**Required work**
Pull every line holding the word "element" out of the data and copy it.

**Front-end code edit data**
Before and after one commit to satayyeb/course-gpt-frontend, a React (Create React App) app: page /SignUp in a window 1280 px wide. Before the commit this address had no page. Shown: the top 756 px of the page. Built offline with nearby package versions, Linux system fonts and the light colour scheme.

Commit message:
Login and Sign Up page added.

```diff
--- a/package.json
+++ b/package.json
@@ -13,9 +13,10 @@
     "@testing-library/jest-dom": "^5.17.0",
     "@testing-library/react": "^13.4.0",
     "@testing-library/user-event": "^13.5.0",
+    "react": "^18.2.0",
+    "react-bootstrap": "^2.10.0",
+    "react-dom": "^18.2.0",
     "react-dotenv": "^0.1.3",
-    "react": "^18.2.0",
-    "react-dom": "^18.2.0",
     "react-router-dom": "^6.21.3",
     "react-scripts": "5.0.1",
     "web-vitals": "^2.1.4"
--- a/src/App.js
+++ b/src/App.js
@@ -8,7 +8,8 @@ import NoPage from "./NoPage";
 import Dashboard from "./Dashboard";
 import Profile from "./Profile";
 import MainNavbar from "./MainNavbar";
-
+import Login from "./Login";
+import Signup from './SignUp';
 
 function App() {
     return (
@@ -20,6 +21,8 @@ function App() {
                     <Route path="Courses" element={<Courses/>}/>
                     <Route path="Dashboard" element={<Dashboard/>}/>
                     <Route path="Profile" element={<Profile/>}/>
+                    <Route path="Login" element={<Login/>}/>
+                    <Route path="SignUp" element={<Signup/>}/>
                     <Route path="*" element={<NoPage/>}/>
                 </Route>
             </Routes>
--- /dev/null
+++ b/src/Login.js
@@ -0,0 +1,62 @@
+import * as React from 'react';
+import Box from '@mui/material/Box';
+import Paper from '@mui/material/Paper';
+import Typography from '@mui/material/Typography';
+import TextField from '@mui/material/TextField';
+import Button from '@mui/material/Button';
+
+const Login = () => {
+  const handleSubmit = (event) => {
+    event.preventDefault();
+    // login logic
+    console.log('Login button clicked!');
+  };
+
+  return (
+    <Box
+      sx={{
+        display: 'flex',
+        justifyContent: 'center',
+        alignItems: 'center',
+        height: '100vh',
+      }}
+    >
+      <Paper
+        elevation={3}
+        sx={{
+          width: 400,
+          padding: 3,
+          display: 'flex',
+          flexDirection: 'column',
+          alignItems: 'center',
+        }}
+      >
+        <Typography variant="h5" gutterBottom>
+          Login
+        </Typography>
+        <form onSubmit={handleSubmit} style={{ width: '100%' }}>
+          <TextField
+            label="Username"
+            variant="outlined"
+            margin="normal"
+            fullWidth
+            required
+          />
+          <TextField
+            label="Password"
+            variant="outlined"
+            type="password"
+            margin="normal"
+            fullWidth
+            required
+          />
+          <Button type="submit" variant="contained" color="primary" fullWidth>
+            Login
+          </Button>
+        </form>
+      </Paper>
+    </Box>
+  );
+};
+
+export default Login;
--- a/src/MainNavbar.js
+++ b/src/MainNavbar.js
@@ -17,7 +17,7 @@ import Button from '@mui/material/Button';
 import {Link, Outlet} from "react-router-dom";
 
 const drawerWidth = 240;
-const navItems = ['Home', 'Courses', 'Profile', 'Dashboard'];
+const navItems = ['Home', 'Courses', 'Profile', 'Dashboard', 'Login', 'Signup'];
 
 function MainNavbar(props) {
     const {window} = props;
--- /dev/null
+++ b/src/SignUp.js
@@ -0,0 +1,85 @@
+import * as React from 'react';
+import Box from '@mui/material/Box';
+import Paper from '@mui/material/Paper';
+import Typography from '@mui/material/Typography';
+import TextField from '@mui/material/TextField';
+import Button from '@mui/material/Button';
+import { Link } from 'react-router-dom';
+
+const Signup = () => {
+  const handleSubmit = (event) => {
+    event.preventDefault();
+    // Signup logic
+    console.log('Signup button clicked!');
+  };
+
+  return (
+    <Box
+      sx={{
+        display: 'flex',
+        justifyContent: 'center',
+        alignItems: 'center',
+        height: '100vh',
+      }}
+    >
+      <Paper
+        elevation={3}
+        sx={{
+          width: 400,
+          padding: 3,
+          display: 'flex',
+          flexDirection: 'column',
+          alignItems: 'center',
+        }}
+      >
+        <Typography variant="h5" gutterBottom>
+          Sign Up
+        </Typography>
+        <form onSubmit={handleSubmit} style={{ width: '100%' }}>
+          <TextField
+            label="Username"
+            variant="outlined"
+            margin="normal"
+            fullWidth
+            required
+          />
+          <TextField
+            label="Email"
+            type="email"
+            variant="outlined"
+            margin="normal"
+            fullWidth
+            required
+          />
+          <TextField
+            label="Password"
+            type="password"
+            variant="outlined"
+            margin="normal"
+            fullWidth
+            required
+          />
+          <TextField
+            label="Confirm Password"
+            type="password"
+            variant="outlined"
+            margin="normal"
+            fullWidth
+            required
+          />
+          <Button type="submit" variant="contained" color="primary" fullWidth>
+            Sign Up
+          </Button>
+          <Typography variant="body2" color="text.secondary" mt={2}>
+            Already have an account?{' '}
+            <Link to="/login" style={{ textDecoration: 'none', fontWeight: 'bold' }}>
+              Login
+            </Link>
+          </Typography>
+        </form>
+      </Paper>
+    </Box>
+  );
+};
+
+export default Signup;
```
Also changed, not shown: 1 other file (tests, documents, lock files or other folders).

**Result for this task**
                     <Route path="Courses" element={<Courses/>}/>
                     <Route path="Dashboard" element={<Dashboard/>}/>
                     <Route path="Profile" element={<Profile/>}/>
+                    <Route path="Login" element={<Login/>}/>
+                    <Route path="SignUp" element={<Signup/>}/>
                     <Route path="*" element={<NoPage/>}/>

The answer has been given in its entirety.